:: TASK BRIEF ::
Report each line of the data that contains the string "PyPI".

:: EXERCISE DATA ::
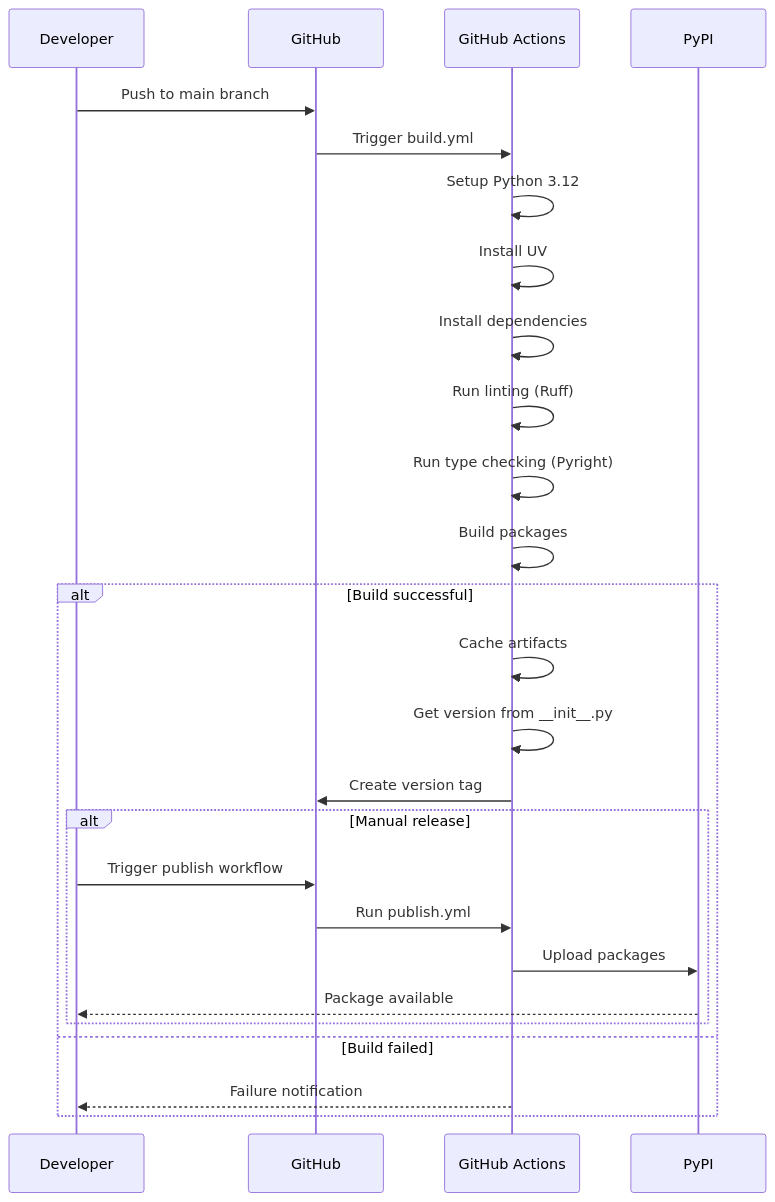
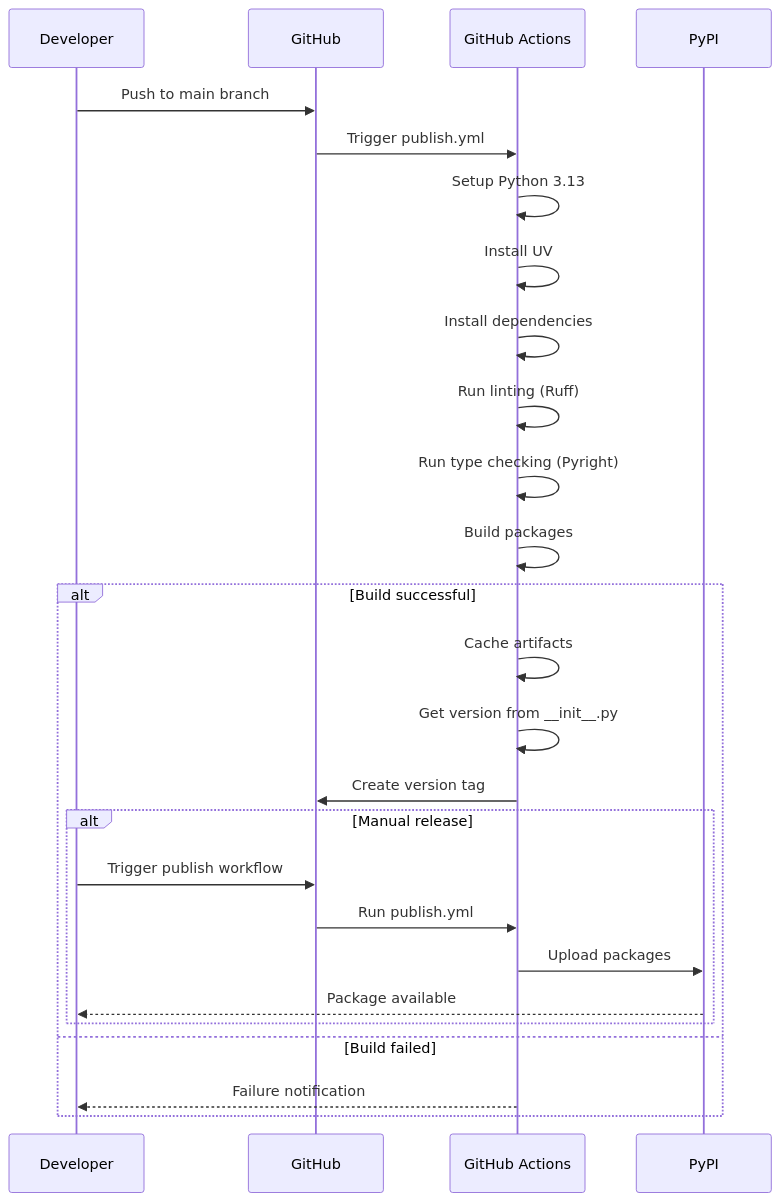
Before and after one commit to paulrobello/par-cli-tts: diagram 13 of 20 in docs/ARCHITECTURE.md, drawn with Mermaid. The commit also changed other lines of this file, not shown here.

First line of the commit message:
docs: sync ARCHITECTURE.md with post-remediation codebase

````diff
--- a/docs/ARCHITECTURE.md
+++ b/docs/ARCHITECTURE.md
@@ -1042,32 +1056,32 @@
 ```mermaid
 sequenceDiagram
     participant Dev as Developer
     participant GH as GitHub
     participant GA as GitHub Actions
     participant PyPI as PyPI
 
     Dev->>GH: Push to main branch
-    GH->>GA: Trigger build.yml
+    GH->>GA: Trigger publish.yml
 
-    GA->>GA: Setup Python 3.12
+    GA->>GA: Setup Python 3.13
     GA->>GA: Install UV
     GA->>GA: Install dependencies
     GA->>GA: Run linting (Ruff)
     GA->>GA: Run type checking (Pyright)
     GA->>GA: Build packages
 
     alt Build successful
         GA->>GA: Cache artifacts
         GA->>GA: Get version from __init__.py
         GA->>GH: Create version tag
 
         alt Manual release
             Dev->>GH: Trigger publish workflow
             GH->>GA: Run publish.yml
             GA->>PyPI: Upload packages
             PyPI-->>Dev: Package available
         end
     else Build failed
         GA-->>Dev: Failure notification
     end
 ```
````
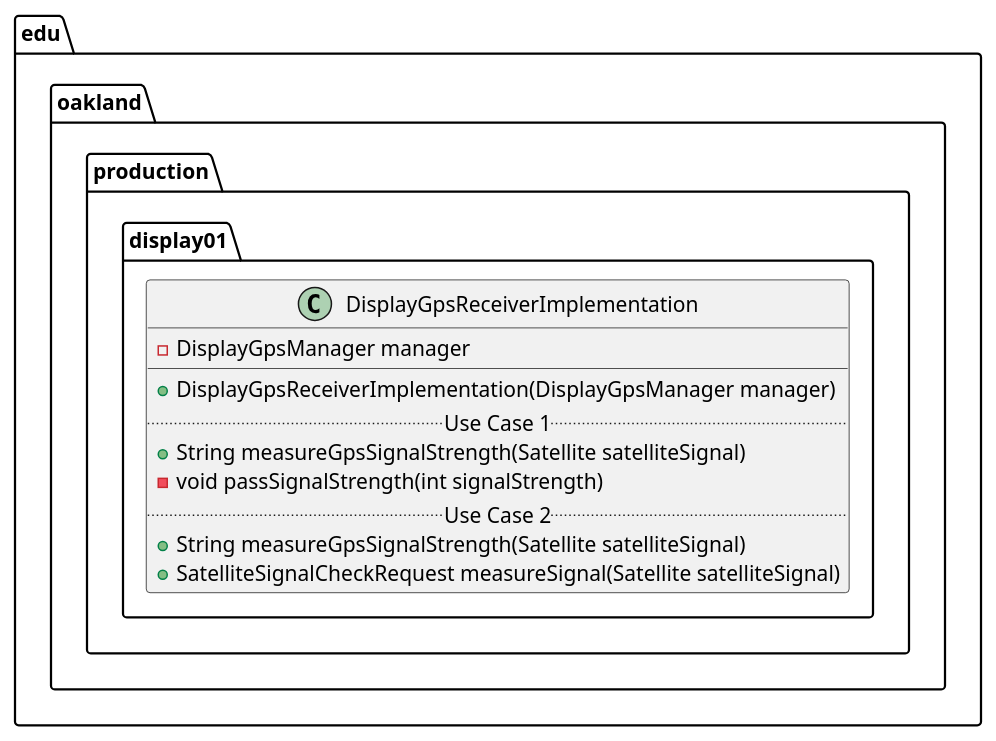
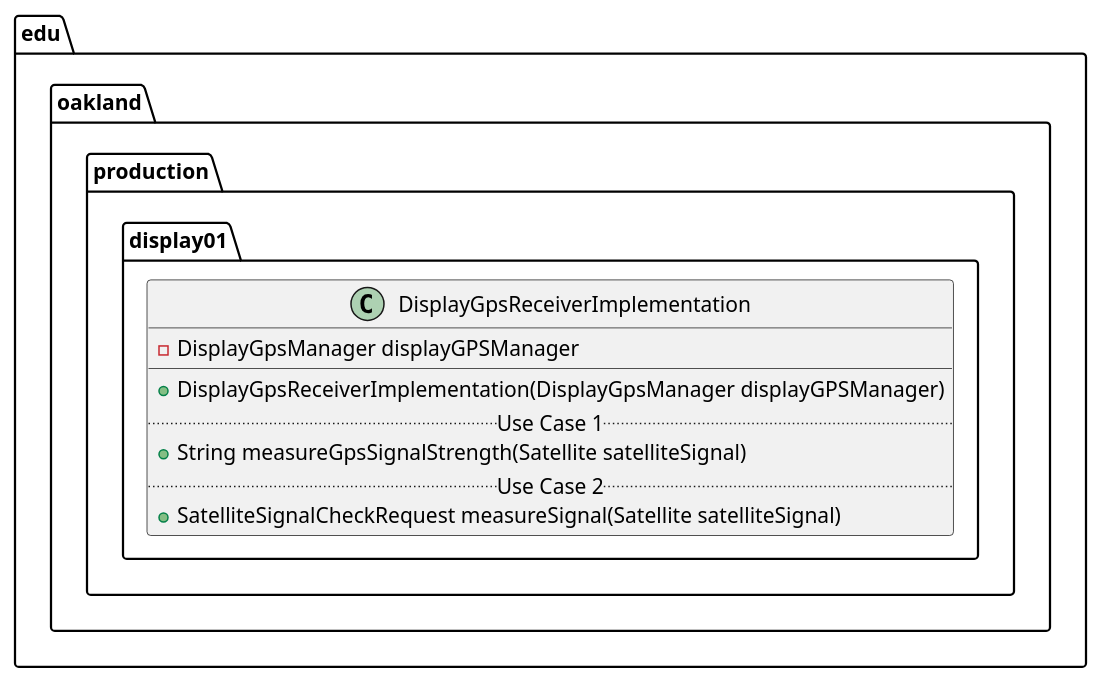
Before and after one commit to andrewdimmer/csi-3370-software-project: the diagram in docs/uml-class-diagrams/display01/production/DisplayGpsReceiverImplementation/DisplayGpsReceiverImplementation.puml, drawn with PlantUML. The commit also changed 540 other files, not shown here.

First line of the commit message:
[Admin] Update PUML Diagrams to Reflect Production Code/Tests (#168)

```diff
--- a/docs/uml-class-diagrams/display01/production/DisplayGpsReceiverImplementation/DisplayGpsReceiverImplementation.puml
+++ b/docs/uml-class-diagrams/display01/production/DisplayGpsReceiverImplementation/DisplayGpsReceiverImplementation.puml
@@ -1,17 +1,15 @@
 @startuml DisplayGpsReceiverImplementation
 
 package edu.oakland.production.display01 {
     class DisplayGpsReceiverImplementation {
-        - DisplayGpsManager manager
+        - DisplayGpsManager displayGPSManager
         __
-        + DisplayGpsReceiverImplementation(DisplayGpsManager manager)
+        + DisplayGpsReceiverImplementation(DisplayGpsManager displayGPSManager)
         .. Use Case 1 ..
         + String measureGpsSignalStrength(Satellite satelliteSignal)
-        - void passSignalStrength(int signalStrength)
         .. Use Case 2 ..
-        + String measureGpsSignalStrength(Satellite satelliteSignal)
         + SatelliteSignalCheckRequest measureSignal(Satellite satelliteSignal)
     }
 }
 
 @enduml
```
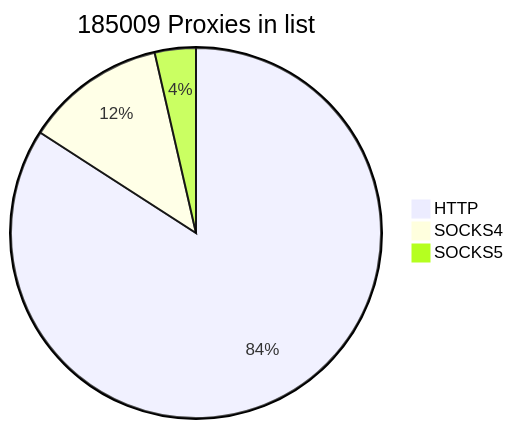
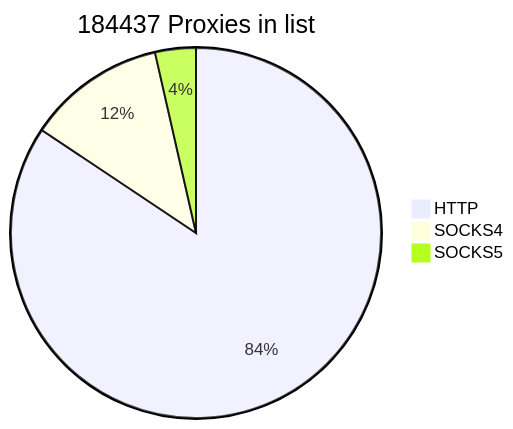
One commit to cutipu/proxylist changed the first of 2 diagrams in README.md. Above: the diagram before and after it, drawn with Mermaid. The commit also changed other lines of this file, not shown here.

````diff
--- a/README.md
+++ b/README.md
@@ -2,7 +2,7 @@
 ```mermaid
-pie title 185009 Proxies in list
-    "HTTP" : 155619
-    "SOCKS4" : 22752
-    "SOCKS5" : 6638
+pie title 184437 Proxies in list
+    "HTTP" : 155602
+    "SOCKS4" : 22273
+    "SOCKS5" : 6562
             
 ```
````
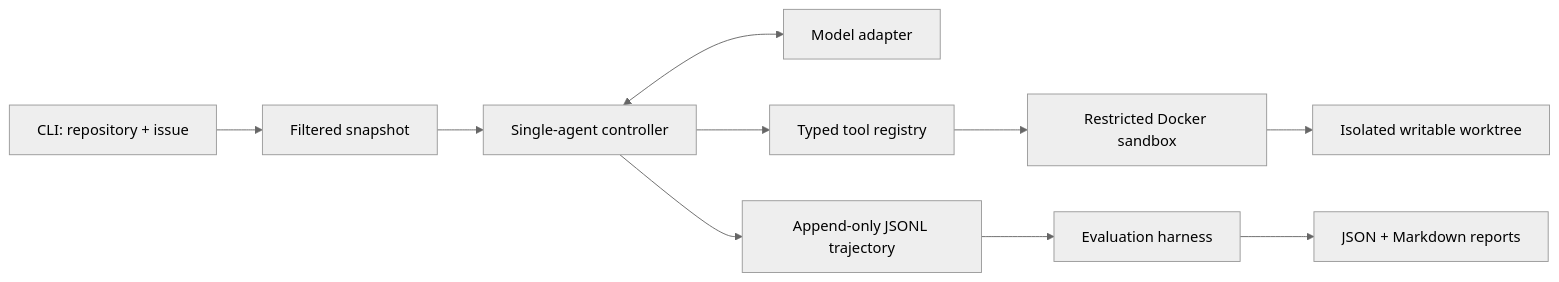
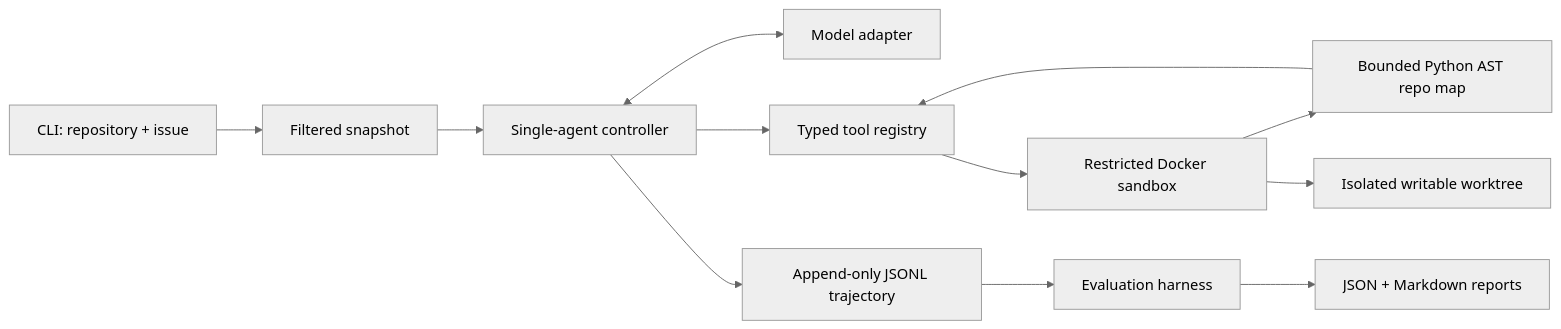
Before and after one commit to zhangxyqqq/RepoPilot: the diagram in README.md, drawn with Mermaid (neutral theme). The commit also changed other lines of this file and 82 other files, not shown here.

````diff
--- a/README.md
+++ b/README.md
@@ -18,12 +19,14 @@
 ```mermaid
 flowchart LR
     CLI["CLI: repository + issue"] --> Stage["Filtered snapshot"]
     Stage --> Loop["Single-agent controller"]
     Loop <--> Model["Model adapter"]
     Loop --> Tools["Typed tool registry"]
     Tools --> Docker["Restricted Docker sandbox"]
+    Docker --> Map["Bounded Python AST repo map"]
     Docker --> Worktree["Isolated writable worktree"]
+    Map --> Tools
     Loop --> Trace["Append-only JSONL trajectory"]
     Trace --> Eval["Evaluation harness"]
     Eval --> Reports["JSON + Markdown reports"]
 ```
````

:: WRITTEN REPLY ::
     participant PyPI as PyPI
             GA->>PyPI: Upload packages
             PyPI-->>Dev: Package available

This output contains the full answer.